Ever lost your cool when “on-hold” with a bank or similarly large corporate business? I have.

It’s the music that really drove me nuts: a loop of auditory torture interrupted only by a recorded voice who keeps assuring me that my call is valued and important and that someone will attend to me shortly.

I glanced at the clock and realise how much time has already been wasted, and this realisation served as a sudden accelerant for my self-indulgent rage.

Suddenly, I’m the perfect demonstration of healthy communication gone wrong: I’m behaving in exactly the way I spend my entire working life helping people NOT to behave.

I’m raising my voice, I’m interrupting, and I’m no longer thinking (or speaking) rationally. I know I’m behaving badly, but I don’t stop anyway, and the fact that I don’t stop is making me even angrier.

The angrier I got, the worse I behaved, and the worse I behaved, the angrier I got.

It didn’t end well, for either of us.

Later, once I’d had time to calm down, I felt ashamed at how I behaved. I tried telling myself that it’s their fault for torturing me with that music and keeping me on hold for so long, but I felt empty inside.

Deep down I knew that how I behaved was my responsibility, and mine alone. I choose to behave badly because I believed two things (neither being actually true)…

1) I believed that my bad behaviour was justified. (that is, “it’s not my fault that call centres are so annoying, therefore it’s not my responsibility how I behave”).

2) I believed that my bad behaviour was out of my control: that I couldn’t help myself, and couldn’t have stopped even if I tried.

I speak with couples every day and I know that when partners “lose it” with each other, it’s usually because they make the mistake of believing these same two things.

I know this is happening when partners say things like:

“She makes me so mad! I know I yell and say horrible things, but I can’t help myself!”

“My partner makes me so angry, it’s her fault that I get so drunk!”

“He deserves my rage, after what he did to me!”

“Our kids drive me crazy with their fighting! Anyone would lose it like I do!”

Look closely and you’ll see that inherent in these statements are the (incorrect) beliefs that behaving badly is something that’s justified by the actions of another, and that it’s outside our control.
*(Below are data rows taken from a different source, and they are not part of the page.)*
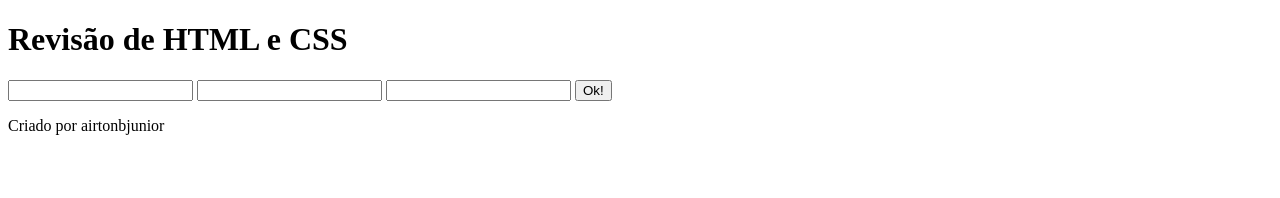
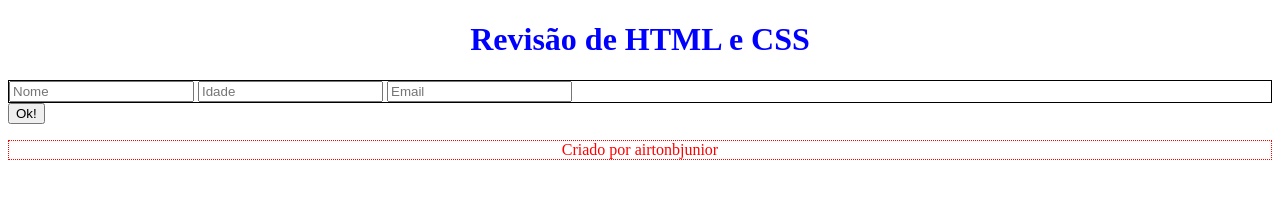
Before and after one commit to airtonbjunior/programacao_web_cc_b, a plain HTML site: page index.html in a window 1280 px wide. Drawn offline with Linux system fonts and the light colour scheme.

Commit message:
Alterações no html e css

```diff
--- a/index.html
+++ b/index.html
@@ -7,11 +7,13 @@
     <link rel="stylesheet" href="style.css">
 </head>
 <body>
-    <h1>Revisão de HTML e CSS</h1>
-    <input type="text">
-    <input type="text">
-    <input type="text">
+    <h1 id="titulo">Revisão de HTML e CSS</h1>
+    <div class="entradas-usuario">
+        <input type="text" placeholder="Nome">
+        <input type="number" placeholder="Idade">
+        <input type="email" placeholder="Email">
+    </div>
     <button>Ok!</button>
-    <p>Criado por airtonbjunior</p>
+    <p class="rodape">Criado por airtonbjunior</p>
 </body>
 </html>
--- a/style.css
+++ b/style.css
@@ -0,0 +1,14 @@
+#titulo {
+    text-align: center;
+    color: blue;
+}
+
+.rodape {
+    color: red;
+    text-align: center;
+    border: 1px dotted;
+}
+
+.entradas-usuario {
+    border: 1px solid;
+}
```
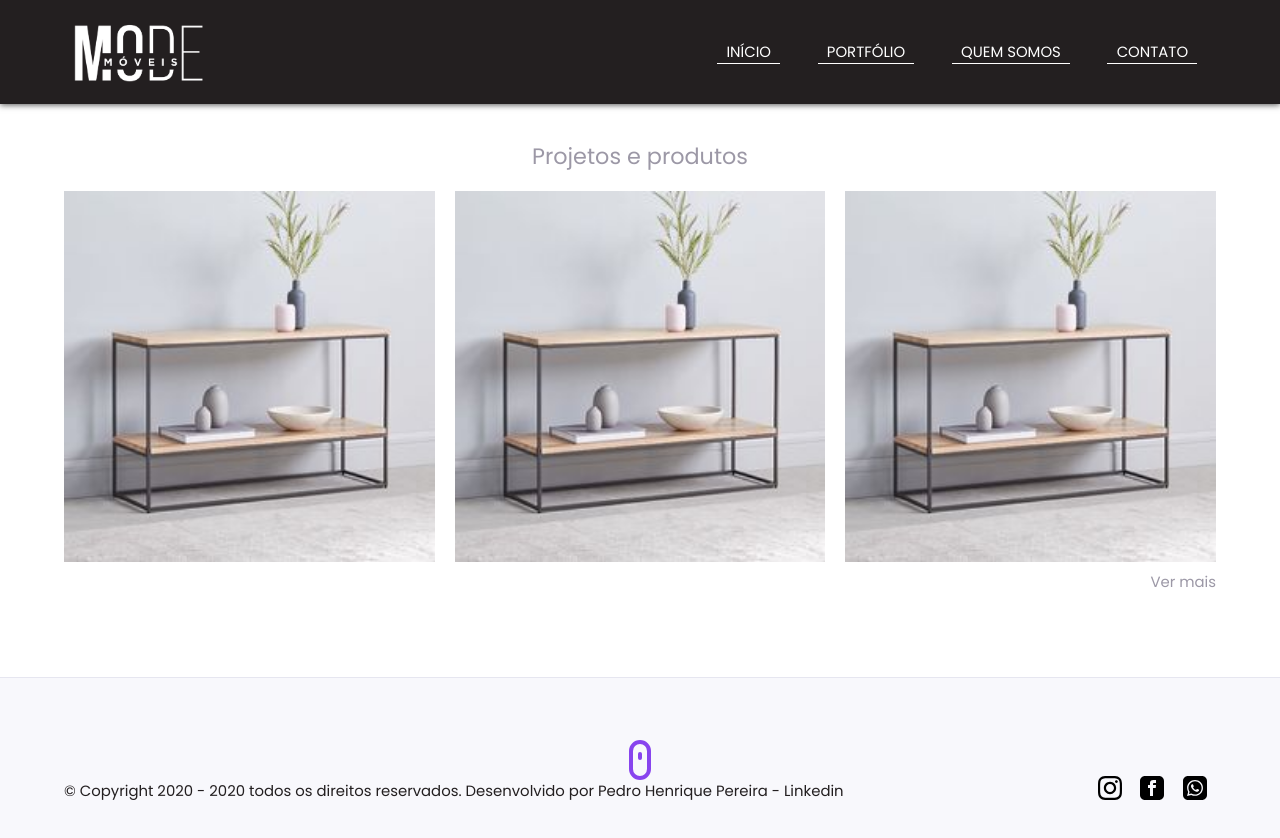
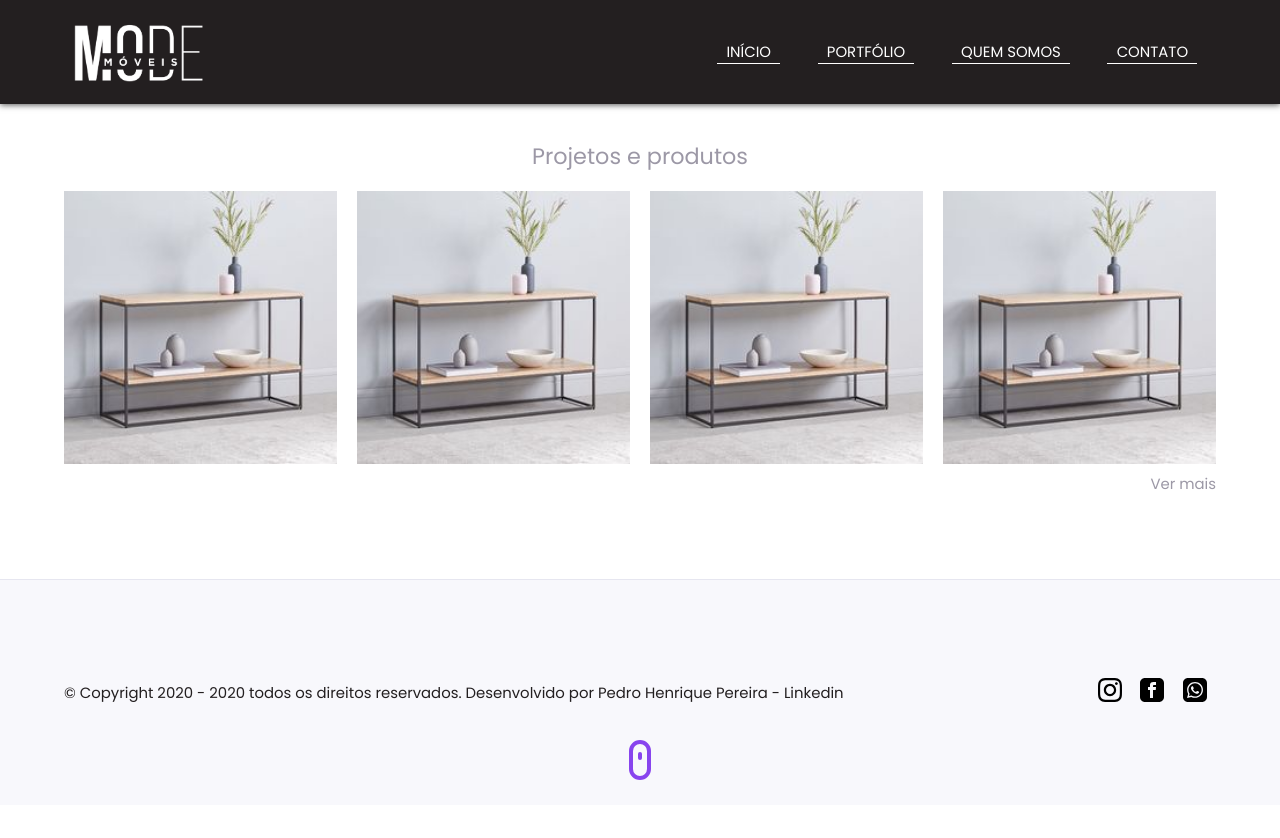
Before and after one commit to peedrinhoph/mode, a React (Create React App) app: page / in a window 1280 px wide. Shown: the top 838 px of the page. After the commit the page ends 805 px from the top, so only its background shows below. Built offline with nearby package versions, Linux system fonts and the light colour scheme; the HTML template or start-up script is replaced by a standard one.

Commit message:
Image animation

```diff
--- a/src/assets/styles/global.css
+++ b/src/assets/styles/global.css
@@ -51,8 +51,62 @@
       max-width: 1200px;
   }
 
+
+
   @media (min-width: 700px){
       :root {
           font-size: 58.2%;
       }
+
+      #mouse {
+        display: block;
+        width: 22px;
+        height: 40px;
+        border-radius: 20px;
+        border: 4px solid #8844EE;
+        text-align: center;
+        position: fixed;
+        left: 0px;
+        right: 0px;
+        bottom: 20px;
+        margin: 0 auto;
+        }
+
+        #mouse::before {
+        content: '';
+        display: inline-block;
+        width: 4px;
+        height: 8px;
+        position: relative;
+        border-radius: 4px;
+        background: #8844EE;
+        animation-name: mouse;
+        animation-duration: .7s;
+        animation-iteration-count: infinite;
+        }
+
+        @keyframes mouse {
+        from {
+            top: 0px;
+        } to {
+            top: 6px;
+        }
+        }
+
+      figure {
+        overflow: hidden;
+      }
+
+      .zoom {
+        -webkit-transform: scale(1);
+        transform: scale(1);
+        -webkit-transition: .3s ease-in-out;
+        transition: .3s ease-in-out;
+      }
+
+      .zoom:hover {
+        -webkit-transform: scale(1.12);
+        transform: scale(1.12);
+      }
+
   }
--- a/src/pages/Inicio/index.js
+++ b/src/pages/Inicio/index.js
@@ -29,9 +29,24 @@ function Inicio() {
                             <legend>Projetos e produtos</legend>
                         </div>
                         <div className="section-product">
-                            <img src={Image} alt="product" />
-                            <img src={Image} alt="product" />
-                            <img src={Image} alt="product" />
+                                <figure>
+                                    <img src={Image} alt="product" className="zoom" />
+                                </figure>
+
+                                <figure>
+                                    <img src={Image} alt="product" className="zoom" />
+                                </figure>
+
+
+                                <figure>
+                                    <img src={Image} alt="product" className="zoom" />
+                                </figure>
+
+
+                                <figure>
+                                    <img src={Image} alt="product" className="zoom" />
+                                </figure>
+
                         </div>
                         <div className="section-ver-mais">
                             <a href="">Ver mais</a>
--- a/src/pages/Inicio/styles.css
+++ b/src/pages/Inicio/styles.css
@@ -27,11 +27,12 @@
 .section .section-product {
     display: grid;
     grid-template-columns: 1fr;
-    grid-gap: 20px;
+    gap: 20px;
 }
 
 .section .section-product img {
     width: 100%;
+    margin-bottom: -0.7rem;
 }
 
 .section .section-ver-mais {
@@ -53,7 +54,6 @@
 @media (min-width: 420px) {
     .section .section-product {
         grid-template-columns: repeat(2, 1fr);
-
     }
 }
 
@@ -71,42 +71,29 @@
     }
 
     .section .section-product {
-        grid-template-columns: repeat(3, 1fr);
-
+        grid-template-columns: repeat(4, 1fr);
     }
 
-    #mouse {
-	display: block;
-	width: 22px;
-	height: 40px;
-	border-radius: 20px;
-	border: 4px solid #8844EE;
-	text-align: center;
-	position: fixed;
-	left: 0px;
-	right: 0px;
-	bottom: 20px;
-	margin: 0 auto;
-    }
+    .text {
+        color: white;
+        font-size: 20px;
+        position: absolute;
+        top: 50%;
+        left: 50%;
+        text-align: center;
+      }
 
-    #mouse::before {
-	content: '';
-	display: inline-block;
-	width: 4px;
-	height: 8px;
-	position: relative;
-	border-radius: 4px;
-	background: #8844EE;
-	animation-name: mouse;
-    animation-duration: .7s;
-	animation-iteration-count: infinite;
-    }
+      .overlay {
+        position: absolute;
+        top: 0;
+        bottom: 0;
+        left: 0;
+        right: 0;
+        height: 100%;
+        width: 100%;
+        opacity: 0;
+        transition: .5s ease;
+        background-color: #008CBA;
+      }
 
-    @keyframes mouse {
-	from {
-		top: 0px;
-	} to {
-		top: 6px;
-	}
-    }
 }
```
There is a better way.

Next time you’re wound-up and at risk of indulging your anger with bad behaviour, try these steps instead!

1. Stop. Breathe.

2. Remind yourself that you can stop behaving badly whenever you choose.

3. Find that part of your brain that’s “adult” and speak only from there.

4. And if that’s not possible, take time out.

My ranting at the customer service representative was regrettable. I could have shared an interaction with another human being that left us both better off, not worse. Sure, we are unlikely to ever cross paths again, so the consequences of my decision that day for each of us are minimal – but what if I gave myself permission to behave like this with someone I love?

I’d be hurting and harming the very people I love the most, all because I’d be believing stuff that isn’t true.

I frequently see the consequences that partners face when they make the decision to indulge the very worst parts of themselves when with the very people they love the most, and not surprisingly, it doesn’t end well, for either party.

Partners frustrate, disappoint, annoy, or outright enrage each other at times – it’s just part of the deal. Yet each of us is responsible for what happens next. Believe this fact, and you’ll be well placed to create a relationship that thrives.

Pamela Pannifex is a psychotherapist, marriage therapist, naturopath and founder of Sunshine Holistic Counselling on Queensland’s Sunshine Coast. She has been helping people create personal wellbeing and relationships that thrive for over 25 years. Contact Pamela here.